His subjects weren’t wearing any clothes.
Kootenay photographer Louis Bockner was partway through shooting his series of portraits Inhabit, now on display at the Langham in Kalso, but he had no plans on including nudity.
“I drove up to this couple Sean and Uli’s house in Argenta and they were cleaning their house naked, because I think they spent a lot of their time naked,” he told the Star.
“They said ‘we should probably put clothes on’ and I said ‘up to you’. Then they took me out to their unbelievable garden, where they’ve created this paradise. They have a pond, a swing, there’s sheep. They’ve been there for so long that they’ve created exactly what they want.”
He was fascinated by their relationship to their home—the common theme between his eight portraits—and he tried to capture the way they seemed to fit in their surroundings.
“This show is all about home and what home means to different Kootenay people,” said Bockner.
“Originally I was just going to shoot unique houses, but as it progressed the project started morphing into about being about home in general.”
And he knows different people relate to their surroundings in different ways.
“For me I was born and raised in Argenta, literally in my parent’s cabin, and I have such a strong tie to that community it’s hard for me to imagine living anywhere else. But that’s a rarity, though.”
“In our culture now there’s this transient nature. Most of the people I meet in Nelson aren’t from Nelson, they found this place somehow. You don’t meet a lot of people who grow up and live in the same place.”
He believes this all ties back to colonialism.
“That was about cutting off our roots from our home and then eradicating other people from their homes to make ours. And now I feel like a lot of people have lost exactly what home is.”

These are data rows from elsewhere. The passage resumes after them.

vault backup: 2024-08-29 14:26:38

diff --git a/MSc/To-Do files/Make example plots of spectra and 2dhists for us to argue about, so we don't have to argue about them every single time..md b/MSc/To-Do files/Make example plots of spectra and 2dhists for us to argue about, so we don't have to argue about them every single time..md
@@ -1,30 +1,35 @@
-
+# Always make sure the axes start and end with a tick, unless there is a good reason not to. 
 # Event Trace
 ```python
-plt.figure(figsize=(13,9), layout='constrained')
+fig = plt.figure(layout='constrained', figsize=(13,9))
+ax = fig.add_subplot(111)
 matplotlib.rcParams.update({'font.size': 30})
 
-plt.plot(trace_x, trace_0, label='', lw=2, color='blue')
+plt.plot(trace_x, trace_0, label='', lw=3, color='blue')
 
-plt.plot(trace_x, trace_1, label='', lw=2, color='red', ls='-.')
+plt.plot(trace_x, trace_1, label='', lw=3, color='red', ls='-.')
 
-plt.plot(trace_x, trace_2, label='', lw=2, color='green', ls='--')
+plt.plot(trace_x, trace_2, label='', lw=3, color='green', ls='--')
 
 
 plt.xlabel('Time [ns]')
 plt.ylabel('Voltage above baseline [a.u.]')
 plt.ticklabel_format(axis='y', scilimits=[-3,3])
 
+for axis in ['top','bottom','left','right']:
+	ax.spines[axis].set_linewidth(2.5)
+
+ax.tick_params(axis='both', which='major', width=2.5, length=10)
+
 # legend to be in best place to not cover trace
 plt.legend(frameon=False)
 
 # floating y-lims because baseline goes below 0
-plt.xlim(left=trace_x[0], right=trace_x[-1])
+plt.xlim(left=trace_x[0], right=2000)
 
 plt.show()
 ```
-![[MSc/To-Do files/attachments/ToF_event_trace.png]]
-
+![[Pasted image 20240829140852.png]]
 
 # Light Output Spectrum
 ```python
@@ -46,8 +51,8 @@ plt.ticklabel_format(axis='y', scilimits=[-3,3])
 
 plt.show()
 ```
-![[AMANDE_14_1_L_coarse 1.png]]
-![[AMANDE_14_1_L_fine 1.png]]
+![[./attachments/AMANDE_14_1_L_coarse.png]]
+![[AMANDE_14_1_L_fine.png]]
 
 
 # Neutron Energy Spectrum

Bockner applied for a Columbia Basin Trust grant to complete the show, which also features an image of his Westfalia van parked under the stars. Each piece comes with an artist’s statement that includes quotes and observations about his subjects.

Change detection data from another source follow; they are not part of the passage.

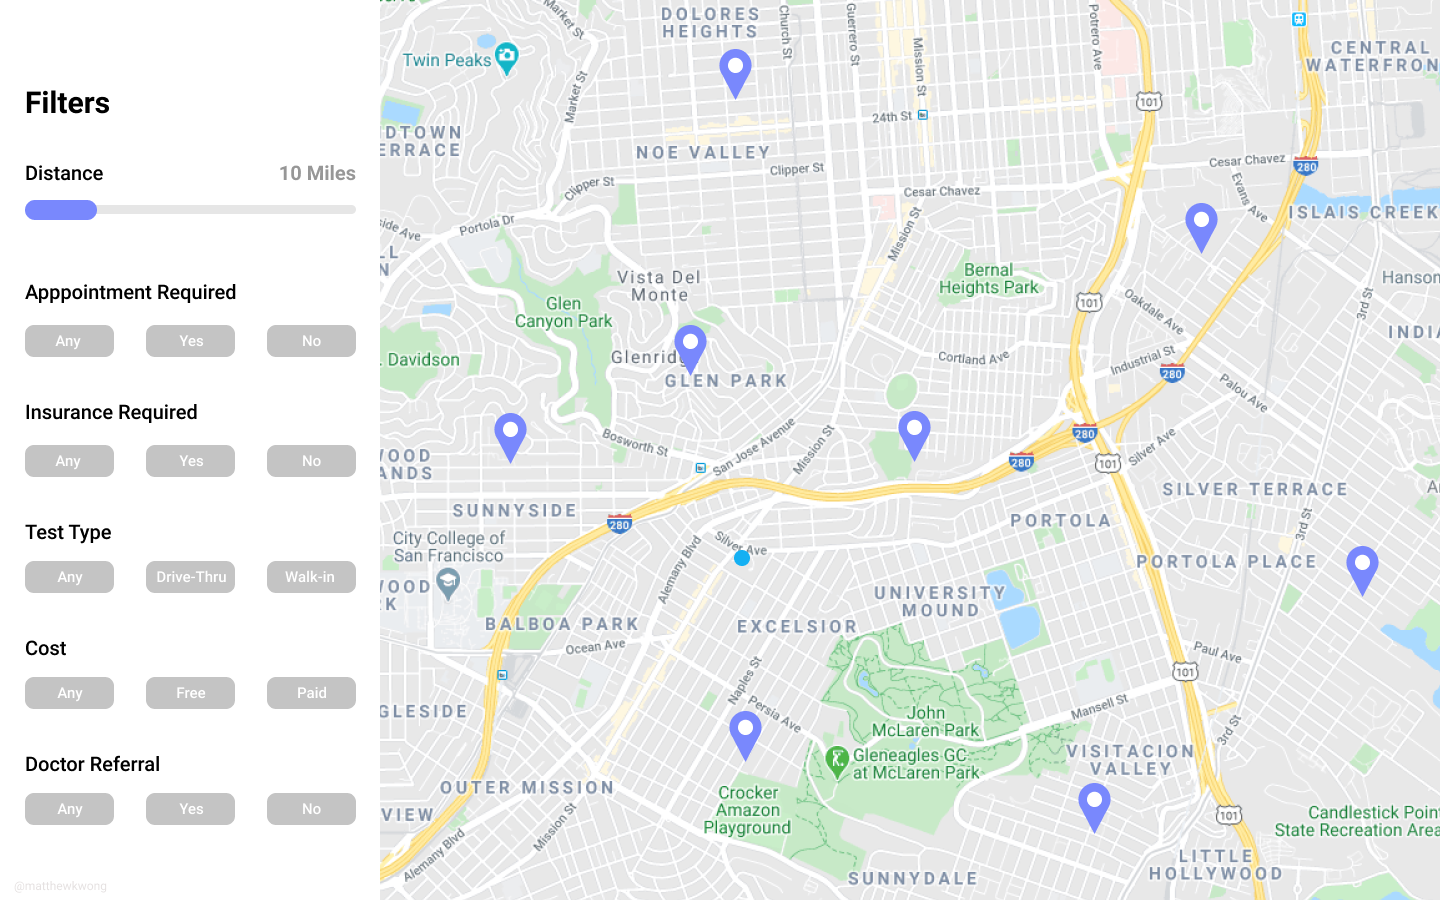
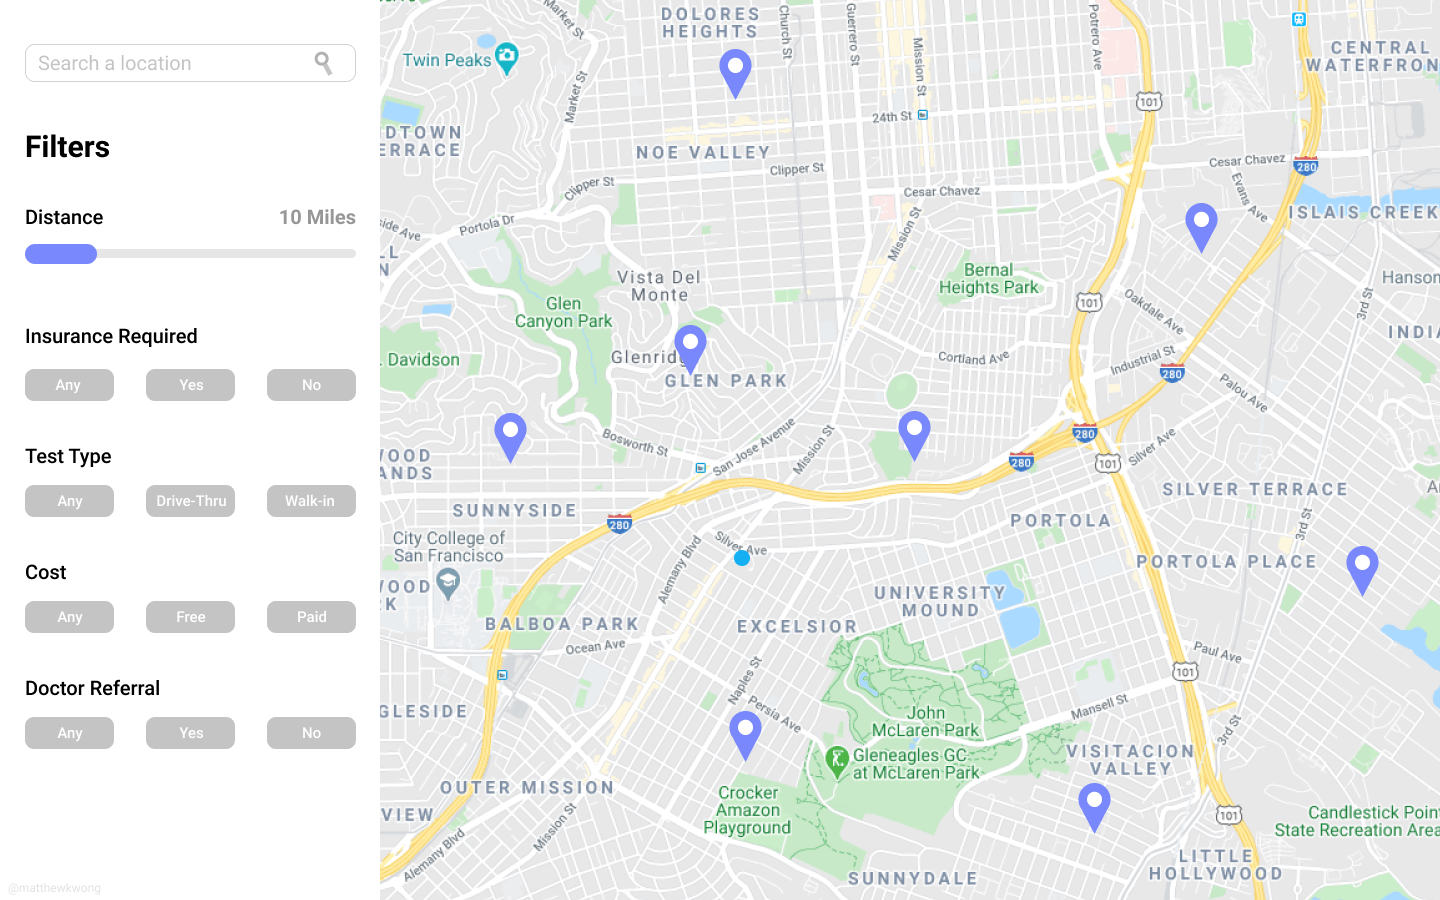
update findmycovid test images

Changed region(s): [[0.0, 0.1556, 0.25, 0.9333], [0.0, 0.0622, 0.125, 0.1244], [0.2188, 0.0622, 0.25, 0.0933]]

diff --git a/covidProcess.html b/covidProcess.html
@@ -62,7 +62,7 @@
     <h2></h2>
 
     <h2><a href="http://findmycovidtest.com/" target="_blank">Website</a></h2>
-    <h3>July - August 2019</h3>
+    <h3>July 2020- Current</h3>
   </div>
 
   <div class="project-body-text">
@@ -73,7 +73,7 @@
       it was difficult to find a testing center nearby that I qualified for. </p>
 
     <h2 class="project-subtitle">Solution</h2>
-    <p>Create a mobile application that allows users to find COVID-19 testing centers in their local area and allow them to filter through them 
+    <p>Create a mobile application that allows users to find COVID-19 testing centers in their local area and be able to filter through the results 
       based on their preferences.</p>
 
     <h2 class="project-subtitle">Target Audience / Persona</h2>
@@ -111,51 +111,56 @@
     <p>Through my first prototype, I had acknowledged all of the user’s highest requests, 
       allowing them to schedule and register for a COVID-19 testing appointment within seconds. 
       I created a simple and easy to use user interface that would satisfy my target audience. </p>
-    <div class="image">
-      <img src="img/covid/mobilePrototype.png" alt="Mobile Prototype">
+    <div class="image" style = "background-color: #E5E5E5;">
+        <img src="img/covid/mobilePrototype.png" alt="Mobile Prototype">
     </div>
-    
-    <!-- <div class = "iframeContainer">
-      <iframe src="https://www.figma.com/embed?embed_host=share&url=https%3A%2F%2Fwww.figma.com%2Ffile%2Fasy2WNk3oFgeo82Ua0vffV%2FFind-My-COVID-Test%3Fnode-id%3D717%253A0&chrome=DOCUMENTATION" allowfullscreen></iframe>
-    </div> -->
 
     <p>While this was good, I realized that if I published this prototype to the world, it wouldn’t actually benefit anyone or make a difference.
        I began to think of ways to develop this prototype into a real application. However, the only way to register a user 
        to an appointment would require my application to have access to every COVID-19 testing center’s registration database. 
        I knew this would be highly unlikely. </p>
 
-    <p>I scraped the idea and went back to the first step, acknowledging the problem that: Finding a COVID-19 testing center that meets your preferences is difficult.</p>
-
-    <p>After acknowledging my constraints of not being able to register users to a testing appointment and reviewing the survey responses, I began to brainstorm.</p>
+    <p>I scrapped the idea and went back to the first step, 
+      acknowledging the problem that: Finding a COVID-19 testing center that meets 
+      your preferences is difficult.</p>
 
     <h2 class="project-subtitle">Desktop Iteration 1</h2>
     <div class="image">
       <img src="img/covid/prototype1.png" alt="Desktop Protoype 1">
     </div>
-    <p>My solution to this problem was to now make a webpage that allowed users to filter testing centers and be able to view the results on an interactive map and webpage.</p>
-
+    <p>My solution to this problem was to make an interactive webpage
+       that allowed users to filter testing centers and be able to view 
+       the results on a map. </p>
 
     <h2 class="project-subtitle">Desktop Iteration 2</h2>
     <div class="image">
       <img src="img/covid/prototype2.png" alt="Desktop Protoype 2">
     </div>
-    <p>For a minimal viable product, I decided to eliminate the list view as it was important to me that users had enough screen space to 
-      interact with the map and for them and be able to filter the testing centers most applicable to them. To solve the problem of not 
-      being able to register patients directly, my solution was to have a button that would open the webpage for users to register for their COVID-19 test on a new page.</p>
+    <div class="image">
+      <img src="img/covid/prototype2Info.png" alt="Desktop Protoype 3 Filtered">
+    </div>
+    <p>To create a more straightforward and easy to navigate experience,
+       I eliminated the list view. Additionally, to solve the problem of 
+       not being able to register patients directly, my solution was to 
+       have a button that would open the webpage for users to register for 
+       their COVID-19 test on a new page.
+    </p>
 
 
     <h2 class="project-subtitle">Desktop Iteration 3</h2>
     <div class="image">
       <img src="img/covid/prototype3.png" alt="Desktop Protoype 3">
     </div>
-
+    <div class="image">
+      <img src="img/covid/prototype3Filter.png" alt="Desktop Protoype 3 Filtered">
+    </div>
     <p>After compiling a list of testing centers in California, I omitted the filtering option of Appointment because
     every testing center required an appointment. Additionally, I added a search bar feature that allows users to help friends or family members find testing centers near them.
     </p>
 
     <h2 class="project-subtitle">Final Product</h2>
     <div class="image">
-      <img src="img/covid/final.png" alt="Desktop Final">
+      <img src="img/covid/covid-banner.png" alt="Desktop Final">
     </div>
     <!-- <div class = "iframeContainer">
       <iframe src="https://www.figma.com/embed?embed_host=share&url=https%3A%2F%2Fwww.figma.com%2Ffile%2Fasy2WNk3oFgeo82Ua0vffV%2FFind-My-COVID-Test%3Fnode-id%3D939%253A1423&chrome=DOCUMENTATION" allowfullscreen></iframe>
@@ -166,7 +171,7 @@
     </p>
 
     <h2 class="project-subtitle">Branding</h2>
-    <div class="image">
+    <div class="image" style = "background-color: #E5E5E5;">
       <img src="img/covid/branding.png" alt="Branding">
     </div>
     
@@ -181,7 +186,12 @@
     <p>Unfortunately, because I am finding all of the testing centers by hand and through data.ca.gov, California’s public database, Find My COVID Test is only accessible in California.</p> 
     
     <p>Currently, I’m seeking health and COVID-19 testing organizations to partner to provide testing center information. 
-      If you would like to partner, please email me at: findmycovidtest@gmail.com</p>
+      If you would like to partner, please email me at: 
+      <a
+      href="mailto:&#102;&#105;&#110;&#100;&#109;&#121;&#099;&#111;&#118;&#105;&#100;&#116;&#101;&#115;&#116;&#064;&#103;&#109;&#097;&#105;&#108;&#046;&#099;&#111;&#109;">
+
+      &#102;&#105;&#110;&#100;&#109;&#121;&#099;&#111;&#118;&#105;&#100;&#116;&#101;&#115;&#116;&#064;&#103;&#109;&#097;&#105;&#108;&#046;&#099;&#111;&#109;</a>
+    </p>
     
     <p>If you would like to use Find My COVID Test for yourself, please visit: <a href="http://findmycovidtest.com/" target="_blank">http://findmycovidtest.com/</a></p>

It’s been a busy year for Bockner, who has started a portrait business that travels from one festival to the next, as well as shooting everything from weddings and family portraits to maternity photos. Earlier this summer a stormy shot of Michael Franti performing at the Kaslo Jazz Etc Festival went viral online.
“I went to school for photojournalism, so I’m trying to go more into the journalism angle. I’ve got an article coming out in Kootenay Mountain Culture, which I’m excited about, and I’ve got some other stuff in the works,” he said.
He’d like to travel and move into documentary filmmaking.
“I want to do something more globally meaningful. I feel like I’ve been very fortunate with where I was born, and the support I have, and I think it just makes sense to give that back to the world in some way.”
Meanwhile he’s been teaching photography to youth in Kaslo, through the youth centre, and he’s looking in to opportunities to travel.
“I want to travel, but I don’t want to be satisfied with just being a tourist. I want to find a way to engage in the culture.”
And he loves capturing candid moments.
“It’s the authenticity of candid shots. They are whoever they are in that moment. And I think it’s that genuine moment I’m most after. It’s a very natural expression. Festivals, weddings, where people are in this state of joy and glowing from the inside out, you get to go around and capture that. It seems like the best job ever.”
Ultimately Bockner didn’t include any images of the Argenta couple’s nudity, though he got a solid shot of Sean and Uli swinging and diving into their pond in unison.
He opted instead of a quiet shot of them surrounded by foliage, one of them gazing curiously up at the sky.
“There was something about the light, and how they looked like a part of the landscape, that was exactly what I was going for.”
Bockner’s show is up at the Langham until Oct. 30.